> _Assignment_:
The required result is the number of lines in this material containing the word "html". Write that number and no other text.

Segment Start: Record set

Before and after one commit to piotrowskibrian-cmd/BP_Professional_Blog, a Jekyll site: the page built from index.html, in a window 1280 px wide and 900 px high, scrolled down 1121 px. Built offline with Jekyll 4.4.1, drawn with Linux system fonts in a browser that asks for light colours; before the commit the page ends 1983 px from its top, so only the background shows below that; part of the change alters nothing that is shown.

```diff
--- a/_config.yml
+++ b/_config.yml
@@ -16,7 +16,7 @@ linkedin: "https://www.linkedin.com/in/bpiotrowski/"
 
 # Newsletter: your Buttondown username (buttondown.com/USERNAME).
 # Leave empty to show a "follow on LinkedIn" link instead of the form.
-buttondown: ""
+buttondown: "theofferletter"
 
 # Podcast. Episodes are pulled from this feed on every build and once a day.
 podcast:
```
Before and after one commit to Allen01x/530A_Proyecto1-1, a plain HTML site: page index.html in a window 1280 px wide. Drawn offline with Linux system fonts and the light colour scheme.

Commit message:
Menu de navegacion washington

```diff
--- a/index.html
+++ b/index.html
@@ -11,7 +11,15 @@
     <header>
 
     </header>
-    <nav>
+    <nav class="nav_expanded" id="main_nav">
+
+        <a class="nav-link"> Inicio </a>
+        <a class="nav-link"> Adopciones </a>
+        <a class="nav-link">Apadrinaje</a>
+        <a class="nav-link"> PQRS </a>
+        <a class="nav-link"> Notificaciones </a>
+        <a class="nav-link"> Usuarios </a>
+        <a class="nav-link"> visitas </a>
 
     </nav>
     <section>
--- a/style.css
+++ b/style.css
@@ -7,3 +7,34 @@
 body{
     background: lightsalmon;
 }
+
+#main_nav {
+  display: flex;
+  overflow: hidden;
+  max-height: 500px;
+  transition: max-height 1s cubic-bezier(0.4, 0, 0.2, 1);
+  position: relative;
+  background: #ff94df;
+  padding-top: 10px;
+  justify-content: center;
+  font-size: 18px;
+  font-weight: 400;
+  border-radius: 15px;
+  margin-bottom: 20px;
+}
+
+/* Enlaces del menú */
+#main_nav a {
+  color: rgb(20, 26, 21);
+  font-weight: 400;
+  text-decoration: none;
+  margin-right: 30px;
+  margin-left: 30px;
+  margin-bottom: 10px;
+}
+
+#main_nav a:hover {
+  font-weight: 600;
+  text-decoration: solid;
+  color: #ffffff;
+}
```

Segment End: Record set

> _Response box_:
4